On the flip side, have you ever had a Dr. Spock in your life? You know, that person who, when you try to share good or bad news with them, they explain, in a logical way why that event happened. Or they try to tell you what you need to do to make it better. They seem more robot than human. Nothing seems to upset them or ruffle their feathers. They do not understand that you are having an emotional, human response and simply want another human to listen and to be supportive.
Chicken Little and Dr. Spock see the world in black and white. You and I know that the world is full of gray areas. If we are not looking for the shades of gray, we tend to miss out on a lot of our own lives and the lives of others.
Living in the Gray
So, to prevent yourself from becoming a Chicken Little and making all life events the best or worst ever, or a Dr. Spock, who is void of emotion, you can create a rating scale. Think about a scale that goes from 1 – 100. One represents those events that have little or no emotional impact on you. Think about and identify an event that you would rate as a one. Maybe that is getting a mosquito bite or chipping a fingernail.
One hundred represents the worst event you could possibly imagine. Think about and identify what event that would be (or has been) for you. Perhaps it would be the loss of a parent or a child. Now, think of an event that would rate as a 25, one that would be a 50 and one that would be a 75. Actually, write this scale out or create a thermometer with these different levels and events.
When a life event occurs, rather than becoming Chicken Little, pull out your scale.

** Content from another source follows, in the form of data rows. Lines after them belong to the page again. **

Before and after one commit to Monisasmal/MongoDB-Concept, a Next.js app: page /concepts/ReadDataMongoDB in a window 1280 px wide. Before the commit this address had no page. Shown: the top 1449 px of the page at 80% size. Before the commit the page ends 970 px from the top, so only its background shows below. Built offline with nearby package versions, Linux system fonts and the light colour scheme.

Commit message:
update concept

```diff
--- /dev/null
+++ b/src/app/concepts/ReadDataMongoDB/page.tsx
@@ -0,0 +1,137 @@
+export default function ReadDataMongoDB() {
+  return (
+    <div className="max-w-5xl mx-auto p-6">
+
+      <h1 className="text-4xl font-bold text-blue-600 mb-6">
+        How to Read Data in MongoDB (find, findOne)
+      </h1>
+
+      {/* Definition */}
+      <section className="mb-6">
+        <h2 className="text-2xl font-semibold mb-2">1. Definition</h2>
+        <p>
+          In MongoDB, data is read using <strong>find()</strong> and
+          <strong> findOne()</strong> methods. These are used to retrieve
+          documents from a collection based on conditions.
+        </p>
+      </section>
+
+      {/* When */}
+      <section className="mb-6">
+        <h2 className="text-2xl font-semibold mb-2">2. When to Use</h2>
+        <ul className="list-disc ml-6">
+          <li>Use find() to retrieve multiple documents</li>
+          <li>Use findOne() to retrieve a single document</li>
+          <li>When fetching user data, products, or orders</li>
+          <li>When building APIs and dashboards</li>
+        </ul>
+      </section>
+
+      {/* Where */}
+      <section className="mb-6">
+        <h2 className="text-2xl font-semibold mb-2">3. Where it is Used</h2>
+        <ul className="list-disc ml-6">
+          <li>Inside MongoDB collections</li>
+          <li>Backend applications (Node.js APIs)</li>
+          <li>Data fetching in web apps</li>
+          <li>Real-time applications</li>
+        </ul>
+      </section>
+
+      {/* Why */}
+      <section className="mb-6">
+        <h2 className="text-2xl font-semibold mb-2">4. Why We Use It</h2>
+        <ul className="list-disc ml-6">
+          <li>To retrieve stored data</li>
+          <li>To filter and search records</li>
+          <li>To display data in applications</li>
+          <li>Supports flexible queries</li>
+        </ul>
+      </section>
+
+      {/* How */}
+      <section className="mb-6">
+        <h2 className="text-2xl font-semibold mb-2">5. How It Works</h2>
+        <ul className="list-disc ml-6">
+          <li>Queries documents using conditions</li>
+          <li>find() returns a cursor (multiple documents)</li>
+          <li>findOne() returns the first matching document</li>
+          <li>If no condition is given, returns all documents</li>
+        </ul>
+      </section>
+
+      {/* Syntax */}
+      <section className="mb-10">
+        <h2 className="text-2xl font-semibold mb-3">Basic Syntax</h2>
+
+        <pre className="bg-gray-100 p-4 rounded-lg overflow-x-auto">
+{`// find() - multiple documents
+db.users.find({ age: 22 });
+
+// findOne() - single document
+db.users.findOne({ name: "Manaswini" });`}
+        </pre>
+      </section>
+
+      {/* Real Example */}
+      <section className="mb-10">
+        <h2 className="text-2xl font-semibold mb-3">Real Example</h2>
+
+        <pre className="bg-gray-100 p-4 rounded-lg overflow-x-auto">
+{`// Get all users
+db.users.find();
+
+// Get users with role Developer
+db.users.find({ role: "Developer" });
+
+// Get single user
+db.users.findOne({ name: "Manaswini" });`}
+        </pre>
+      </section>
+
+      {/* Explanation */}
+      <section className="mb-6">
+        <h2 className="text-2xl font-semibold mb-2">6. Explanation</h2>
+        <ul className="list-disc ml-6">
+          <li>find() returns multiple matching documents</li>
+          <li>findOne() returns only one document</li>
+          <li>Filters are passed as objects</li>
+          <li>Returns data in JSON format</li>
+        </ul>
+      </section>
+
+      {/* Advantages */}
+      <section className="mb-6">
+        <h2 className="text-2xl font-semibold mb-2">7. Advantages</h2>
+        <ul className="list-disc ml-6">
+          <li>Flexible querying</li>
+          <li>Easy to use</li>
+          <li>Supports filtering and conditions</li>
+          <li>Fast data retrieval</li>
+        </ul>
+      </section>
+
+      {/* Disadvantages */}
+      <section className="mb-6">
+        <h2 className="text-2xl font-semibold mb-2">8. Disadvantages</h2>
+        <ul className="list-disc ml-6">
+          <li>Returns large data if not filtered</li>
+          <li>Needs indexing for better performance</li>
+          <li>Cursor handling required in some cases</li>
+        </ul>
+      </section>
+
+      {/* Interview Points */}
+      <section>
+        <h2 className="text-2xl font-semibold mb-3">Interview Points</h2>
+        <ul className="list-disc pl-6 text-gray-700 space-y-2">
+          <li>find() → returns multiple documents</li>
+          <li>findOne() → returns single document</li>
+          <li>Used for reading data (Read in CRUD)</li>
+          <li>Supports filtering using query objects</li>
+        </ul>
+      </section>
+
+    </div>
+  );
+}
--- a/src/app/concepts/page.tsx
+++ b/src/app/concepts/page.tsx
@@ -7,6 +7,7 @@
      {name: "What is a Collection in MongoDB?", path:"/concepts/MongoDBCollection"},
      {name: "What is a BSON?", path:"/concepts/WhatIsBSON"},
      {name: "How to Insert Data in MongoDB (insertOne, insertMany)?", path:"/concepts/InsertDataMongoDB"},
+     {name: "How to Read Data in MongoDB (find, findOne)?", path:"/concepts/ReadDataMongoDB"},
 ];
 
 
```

Compare this life event to the ones on your scale and give it a rating. Perhaps you made a mistake at work and your boss got mad at you. Where would that fall on your scale? Does it rank close to 100 or does it fall more to the middle of the scale? Perhaps you lost your job. Where would that rate?
The purpose of the scale is to help you put into perspective what life throws at you. It helps you identify what is the appropriate response. Sometimes we tend to over react to something. We put so much emotional energy into a situation that turns out to be less impactful than we initially thought and wonder why we are so exhausted and frustrated. By using your rating scale, you immediately recognize how significant this event is in your life, not someone else’s. The scale lets you know how to respond accordingly. You ultimately, save yourself time and energy!
So, don’t be like Chicken Little and waste your emotion and energy. Do as Dr. Spock would say, “Live long and prosper!”